The Centers for Medicare and Medicaid Services (CMS) published a final rule on September 30, 2019, that requires hospitals to make substantial changes to discharge planning. The final rule is effective sixty days from publication so it becomes effective on November 29, 2019.
We will present a teleconference on October 23, 2019, from 1:00 to 2:30 p.m. EST to review the changes to the Conditions of Participation (CoPs) in depth. Click here for more information. It’s not too late to register or to purchase a CD!
In the meanwhile, discharge planners/case managers must comply with new requirements related to patients’ right to access their medical records, including current records, as of November 29, 2019. Specifically, patients may make either verbal or written requests for their medical records, including current records. Medical records must include all discharge planning documents.
Records must be provided in the form and format requested by patients or their representatives, if readily producible in the requested form and format, including in an electronic form or format when records are maintained electronically. If not readily available in the format requested, then a readable hard copy or another form and format agreed to by both the hospital and patients or their representatives must be provided.
Access to records must be provided in a reasonable time frame. Hospitals must not “frustrate” the legitimate efforts of individuals to gain access to their own medical records and must actively seek to meet patients’ requests as quickly as record keeping systems permit.
A key issue is how this requirement “squares” with standards established by the HIPAA Privacy Rule. CMS makes it clear that this requirement is not intended to establish a different standard for providers subject to the HIPAA Privacy Rule.

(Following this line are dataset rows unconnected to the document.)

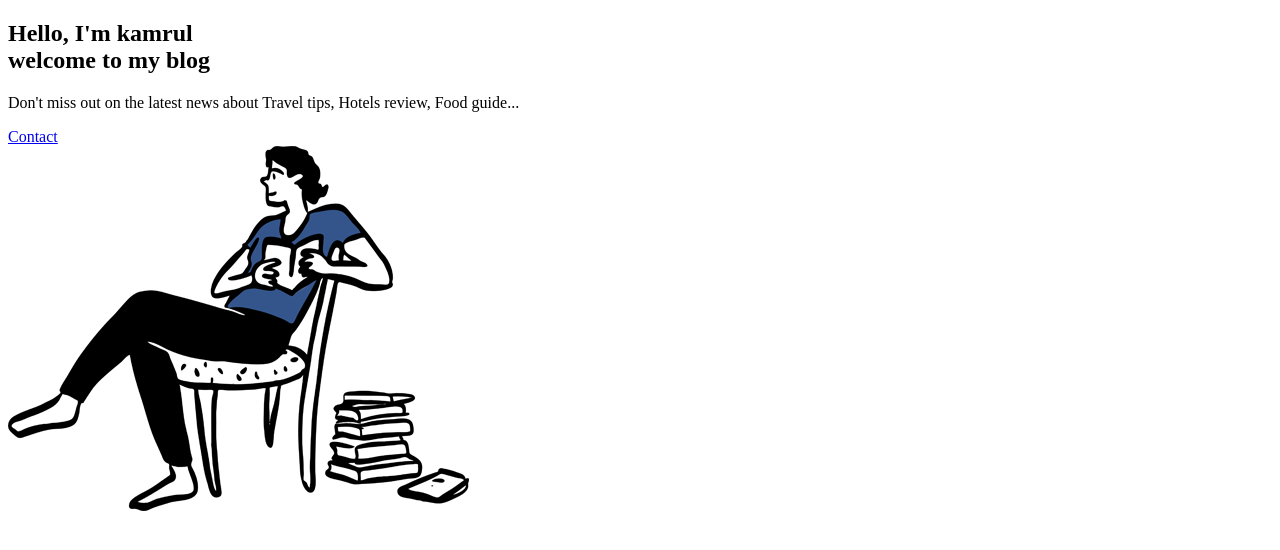
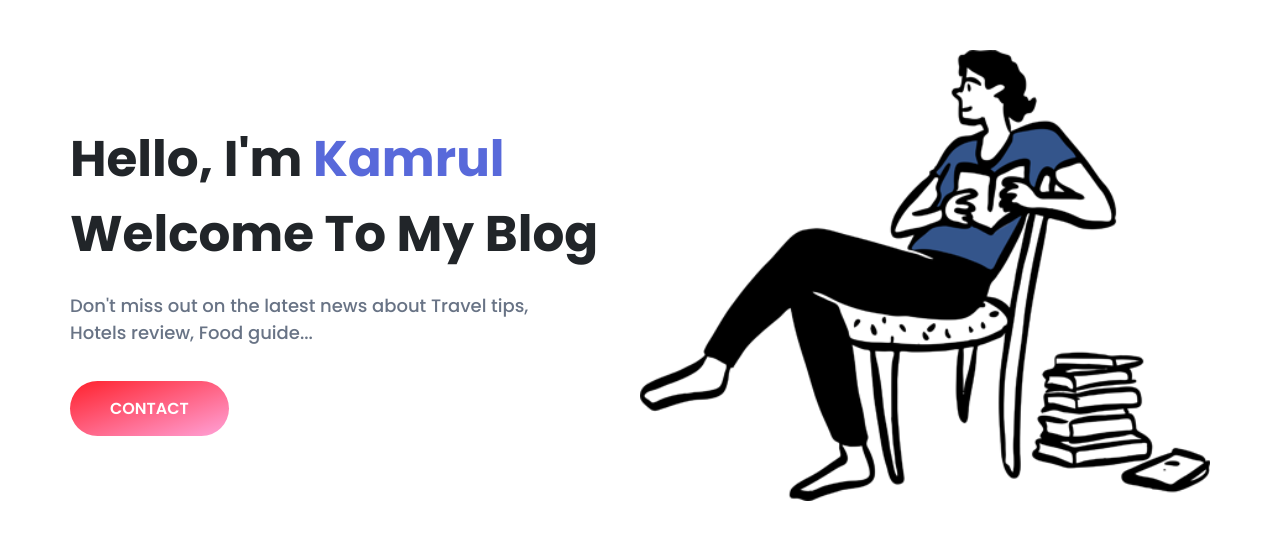
Before and after one commit to kamrulcoder/food-network, a plain HTML site: page index.html in a window 1280 px wide. Drawn offline with Linux system fonts and the light colour scheme.

Commit message:
hero-section-conplete

```diff
--- a/index.html
+++ b/index.html
@@ -1,19 +1,31 @@
 <!DOCTYPE html>
 <html lang="en">
+
 <head>
     <meta charset="UTF-8">
     <meta http-equiv="X-UA-Compatible" content="IE=edge">
     <meta name="viewport" content="width=device-width, initial-scale=1.0">
-    <title>food  Network </title>
+    <title>food Network </title>
+
+
+    <!-- google font-link  -->
+    <link rel="preconnect" href="https://fonts.googleapis.com">
+    <link rel="preconnect" href="https://fonts.gstatic.com" crossorigin>
+    <link
+        href="https://fonts.googleapis.com/css2?family=Poppins:ital,wght@0,300;0,400;0,500;0,600;0,700;0,800;0,900;1,300;1,400;1,500;1,600;1,700;1,800;1,900&display=swap"
+        rel="stylesheet">
+
+    <link rel="stylesheet" href="style.css">
 </head>
+
 <body>
 
     <section class="hero-area">
         <div class="container">
             <div class="hero-wrapper">
                 <div class="hero-content">
-                    <h2>Hello, I'm kamrul  <br> welcome to my blog  </h2>
-                    <p>Don't miss out on the latest news about Travel tips, Hotels review, Food guide... </p>
+                    <h2>Hello, I'm  <span>kamrul</span>  <br> welcome to my blog </h2>
+                    <p>Don't miss out on the latest news about Travel tips,  <br> Hotels review, Food guide... </p>
                     <div class="contact-btn">
                         <a href="#">Contact</a>
                     </div>
@@ -26,4 +38,5 @@
     </section>
 
 </body>
+
 </html>
--- a/style.css
+++ b/style.css
@@ -0,0 +1,81 @@
+*{
+    margin: 0;
+    padding: 0;
+    box-sizing:  border-box;
+}
+
+body {
+    font-family: 'Poppins', sans-serif;
+    font-size: 16px;
+    background: #FFF;
+}
+
+.container {
+    width: 1140px;
+    margin: auto;
+}
+
+
+/* hero-area-start  */
+.hero-area  {
+    padding: 50px 0;
+}
+
+.hero-wrapper {
+    display: flex;
+    justify-content: space-around;
+    align-items: center;
+}
+
+.hero-wrapper .hero-content {
+    width: 50%;
+}
+
+.hero-wrapper .hero-content  h2 {
+    font-size: 50px;
+    font-weight: 700;
+    color: #212529;
+    text-transform: capitalize;
+    margin-bottom: 20px;
+}
+
+.hero-wrapper .hero-content  h2 span {
+    color: #5869DA;
+
+}
+
+.hero-wrapper .hero-content p  {
+     font-size: 18px;
+     font-weight: 500;
+     color: #687385;
+}
+
+.hero-wrapper .hero-img {
+    width: 50%;
+}
+
+.hero-wrapper .hero-img  img {
+    display: inline-block;
+    width: 100%;
+}
+
+.hero-area  .contact-btn  {
+    margin-top: 35px ;
+}
+
+
+.hero-area  .contact-btn a {
+    display: inline-block;
+    background: linear-gradient(to bottom right, #ff0000 -26%, #ff99cc 93%);
+    padding: 15px 40px ;
+    color: #FFF;
+    font-weight: 600;
+    text-decoration: none;
+    text-transform: uppercase;
+    border-radius: 36px;
+
+
+}
+
+
+/* hero-area-end   */
```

The Office for Civil Rights (OCR) recently issued FAQs about access to medical records in which it clarified that the requirement to send medical records to patients and others is within thirty days or sixty days, if an extension is applicable after receiving requests. OCR went on to say, however, that “in most cases, it is expected that the use of technology will enable the covered entity to fulfill the individual’s request in far fewer than thirty days.
Stay tuned for more information about these important changes.
©2019 Elizabeth E. Hogue, Esq. All rights reserved.